Agile Game Development: Magicka

Update 2011.05.09:  Arrowhead posted a reply to this post . This post is a tribute to a company which, judging by the looks of it, is kicking ass, agile style. "This sprint is really going down the drain" from the first scene of Magicka in adventure mode. What's this about The company is called Arrowhead Game Studios , and they've made a game called Magicka . Now, I'm not going to write so much about the game itself, but it's awesome. I used to play a lot of computer games growing up, all the way through my studies. Since then, it's been pretty sporadic. Until I tried out Magicka. I've been playing it for over 50 hours, which is pretty good value-for-money, considering it cost 10€ (plus DLC's, which are a point I'll come back to later). How successful is it? In the first 17 days it was for sale, it sold over 200.000 copies . At times it topped the stats for most-selling game on Steam , at one point selling 30.000 copies in 24 hour

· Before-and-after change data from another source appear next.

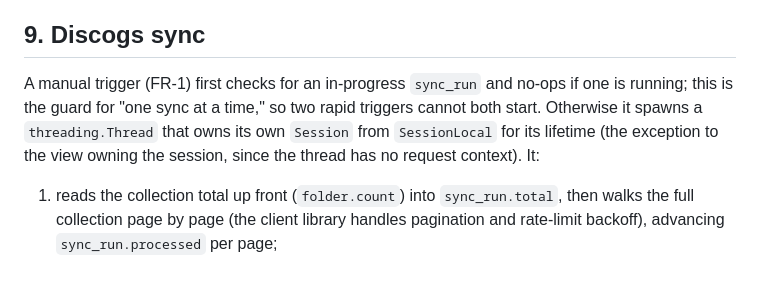
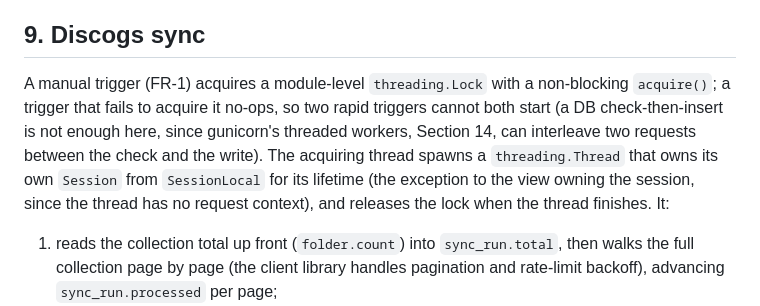
Before and after one commit to cdarwin/rotation33, a Markdown page: docs/rfc/technical-architecture.md, the part around the change. Drawn GitHub-style; blank space fills up the shorter version.

Commit message:
Fix sync guard: replace check-then-spawn with a non-blocking lock
Ted caught that the DB check-then-spawn wasn't atomic against
gunicorn's threaded workers (Section 14) — two rapid triggers could
both pass the check before either registered as running. Guard is now
a module-level threading.Lock acquired non-blocking by the trigger.

```diff
--- a/docs/rfc/technical-architecture.md
+++ b/docs/rfc/technical-architecture.md
@@ -478,11 +478,14 @@ Engine RFC:
 
 ## 9. Discogs sync
 
-A manual trigger (FR-1) first checks for an in-progress `sync_run` and no-ops if
-one is running; this is the guard for "one sync at a time," so two rapid triggers
-cannot both start. Otherwise it spawns a `threading.Thread` that owns its own
-`Session` from `SessionLocal` for its lifetime (the exception to the view owning
-the session, since the thread has no request context). It:
+A manual trigger (FR-1) acquires a module-level `threading.Lock` with a
+non-blocking `acquire()`; a trigger that fails to acquire it no-ops, so two
+rapid triggers cannot both start (a DB check-then-insert is not enough here,
+since gunicorn's threaded workers, Section 14, can interleave two requests
+between the check and the write). The acquiring thread spawns a
+`threading.Thread` that owns its own `Session` from `SessionLocal` for its
+lifetime (the exception to the view owning the session, since the thread has
+no request context), and releases the lock when the thread finishes. It:
 
 1. reads the collection total up front (`folder.count`) into `sync_run.total`,
    then walks the full collection page by page (the client library handles
```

Agile Lean Europe: Some thoughts

Just jotting down some thoughts.. A couple of weeks ago, I drove up to Düsseldorf to attend the Scrumtisch Rhein/Ruhr meeting, because the topic was this new Agile/Lean Europe (ALE) Network . Olaf Lewitz facilitated the discussion ( credits to CodeCentric for the free beverages/food). I first heard about this network in this discussion in the Norwegian agile forum , initiated by  Sergey Dmitriev  and followed up on by Johannes Brodwall . Olaf and Deborah Preuss were both involved in the Agile Coach Camp in Norway earlier this year, and I suspect that they already discussed some of these things there. This makes for a firm connection between the German and Norwegian agile scene, and I hope to be able to support this bridge somehow. Now, why does this European interconnection matter anyway?  I'll give you three reasons why it matters to me personally: 1) It's no fun doing it alone Agile is deeply nested with social drive. While it's perfectly fine to drive on

The Dreaded Service Locator Pattern

Torbjørn Marø recently blogged about Dependency Injection, due to  Mark Seeman visiting the Norwegian .Net User Group in Bergen. This triggered my thinking about the dreaded Service Locator. I have worked with several teams that favored a home-made ServiceLocator class, a static component referencing a set of  services , typically chunks of functionality that are singletons that interact with something external like database, filesystem, or web-service. My beef with the Service Locator is that you can put it in, and use it from anywhere: It can be used to grab services in a controller/action component, inside a service, in a domain object, inside a for-loop, anywhere. This sounds pretty powerful, but ends up bringing in a lot of maintenance problems. Now, in spite of my troublesome experiences with it, I keep finding myself being pretty lousy at explaining the disadvantages of a ServiceLocator to my peers. I therefore hunted through Seeman's blog for some better explanati